_TASK INSTRUCTIONS_
Report each line of the entries that includes "Fraud" by copying it.

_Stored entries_
^^^^^^^^
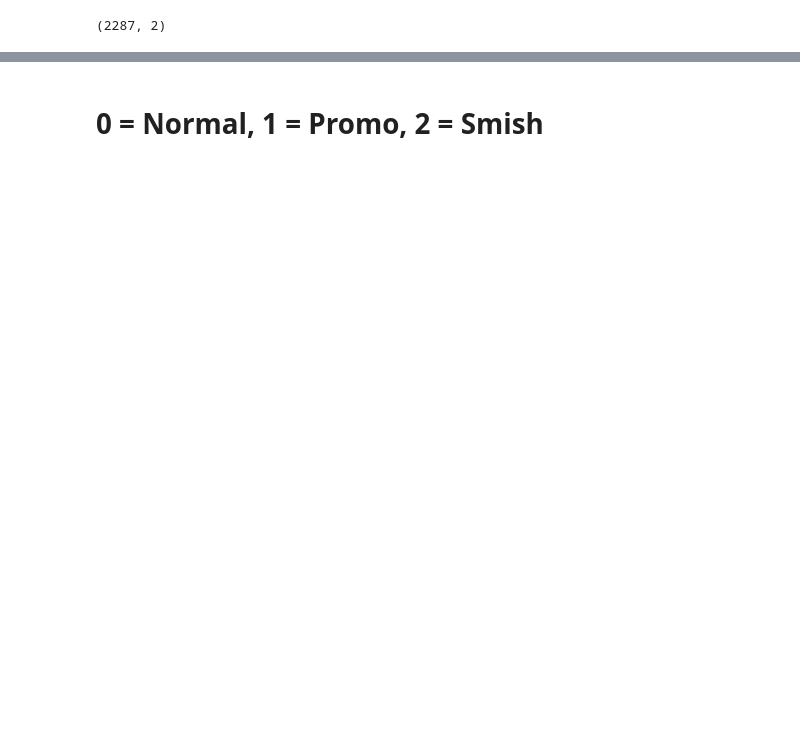
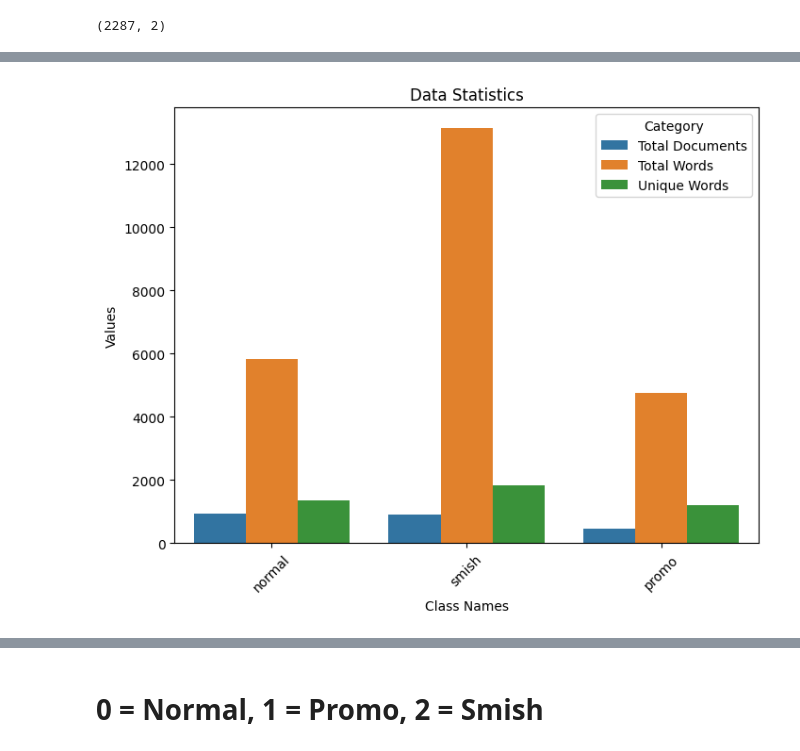
Before and after one commit to S4DIB/bengali-sms-fraud-detection-using-supervised-learning, a Jupyter notebook: Bengali Sms Fraud Detection.ipynb, the cells around one changed output, grey strips where cells are left out. Cells and saved outputs as stored; diff of their text form; code cells hidden in the pictures; blank space fills up the shorter version.

```diff
--- a/Bengali Sms Fraud Detection.ipynb
+++ b/Bengali Sms Fraud Detection.ipynb
@@ -106,3 +115,3 @@ def stopwords_info(filename):
 # %%
-data['Cleaned'] = data['Cleaned'].apply(stopword_removal)
-data
+# data['Cleaned'] = data['Cleaned'].apply(stopword_removal)
+# data
@@ -141,0 +193,16 @@ data.head()
+# %%
+data_matrix = pd.DataFrame({'Total Documents':documents,
+                            'Total Words':words,
+                            'Unique Words':u_words,
+                            'Class Names':class_names})
+df = pd.melt(data_matrix, id_vars="Class Names", var_name="Category", value_name="Values")
+plt.figure(figsize=(8, 6))
+ax = plt.subplot()
+
+sns.barplot(data=df,x='Class Names', y='Values' ,hue='Category')
+ax.set_xlabel('Class Names')
+ax.set_title('Data Statistics')
+
+ax.xaxis.set_ticklabels(class_names, rotation=45);
+# %% [output]
+[figure, added]
```
Also changed, not shown: parts of 36 cells of this notebook.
^^^^^^^^
_YOUR RESPONSE_
Before and after one commit to S4DIB/bengali-sms-fraud-detection-using-supervised-learning, a Jupyter notebook: Bengali Sms Fraud Detection.ipynb, the cells around one changed output, grey strips where cells are left out. Cells and saved outputs as stored; diff of their text form; code cells hidden in the pictures; blank space fills up the shorter version.
--- a/Bengali Sms Fraud Detection.ipynb
+++ b/Bengali Sms Fraud Detection.ipynb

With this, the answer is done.